■ **EXERCISE GOAL**
The word to look for is "ENTRY". Report every line of the entries below that has it.

--------------------------------

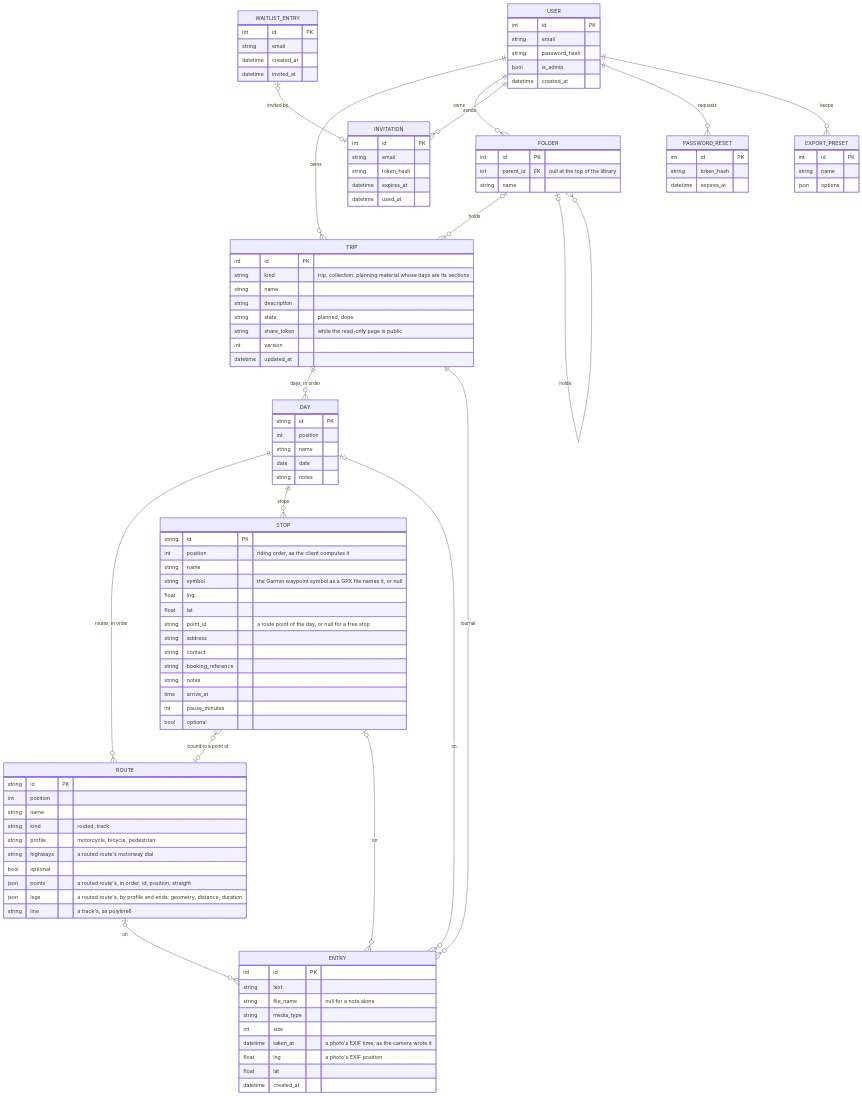
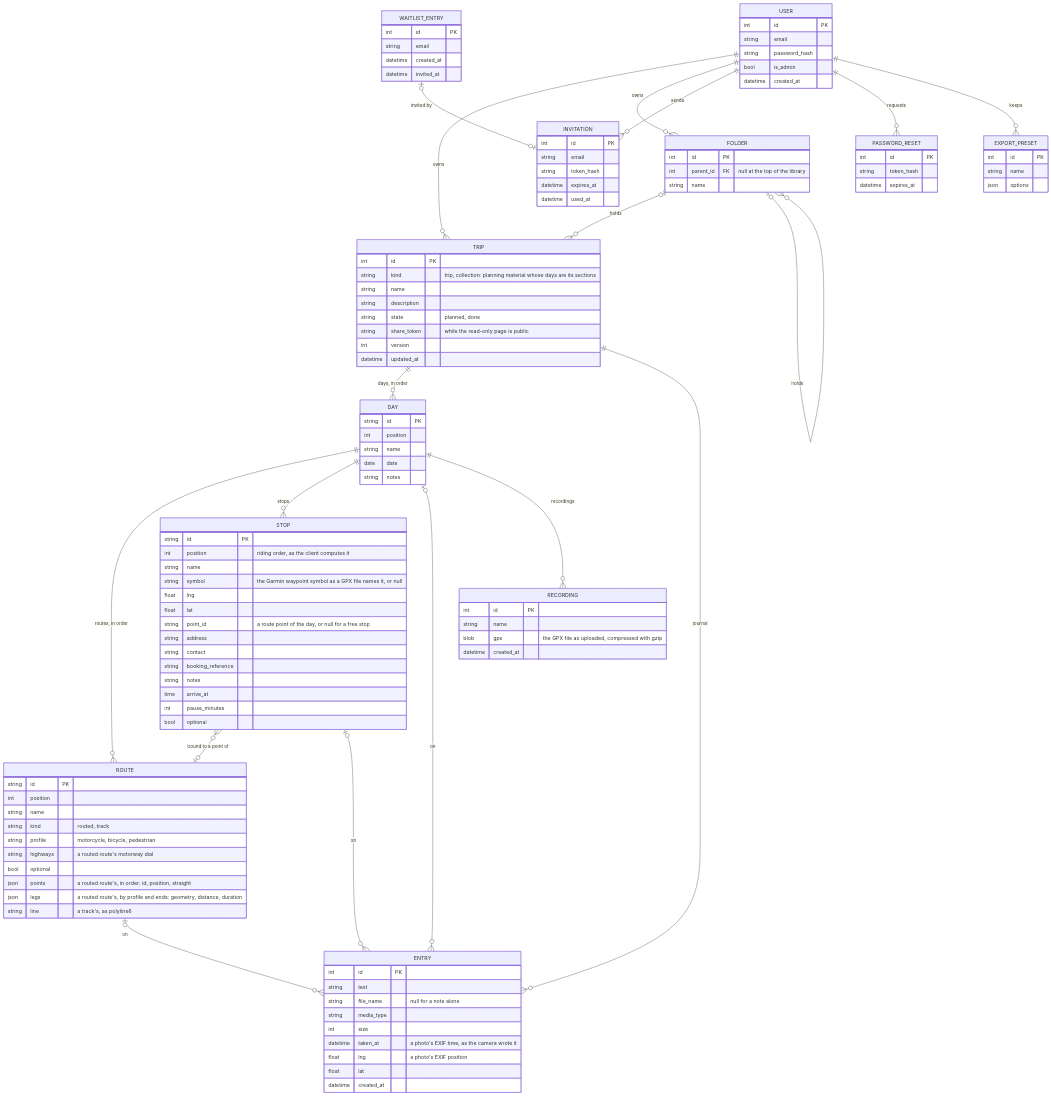
The third of 3 diagrams in .github/architecture.md (c0dev0id/TripPlanner), drawn with Mermaid before and after one commit. The commit also changed other lines of this file and 19 other files, not shown here.

```diff
--- a/.github/architecture.md
+++ b/.github/architecture.md
@@ -132,6 +137,7 @@
   DAY |o--o{ ENTRY : "on"
   STOP |o--o{ ENTRY : "on"
   ROUTE |o--o{ ENTRY : "on"
+  DAY ||--o{ RECORDING : "recordings"
 
   USER {
     int id PK
@@ -213,6 +219,12 @@
     int pause_minutes
     bool optional
   }
+  RECORDING {
+    int id PK
+    string name
+    blob gpx "the GPX file as uploaded, compressed with gzip"
+    datetime created_at
+  }
   ENTRY {
     int id PK
     string text
```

--------------------------------

■ **ANSWER TO THIS PROBLEM**
   DAY |o--o{ ENTRY : "on"
   STOP |o--o{ ENTRY : "on"
   ROUTE |o--o{ ENTRY : "on"
   ENTRY {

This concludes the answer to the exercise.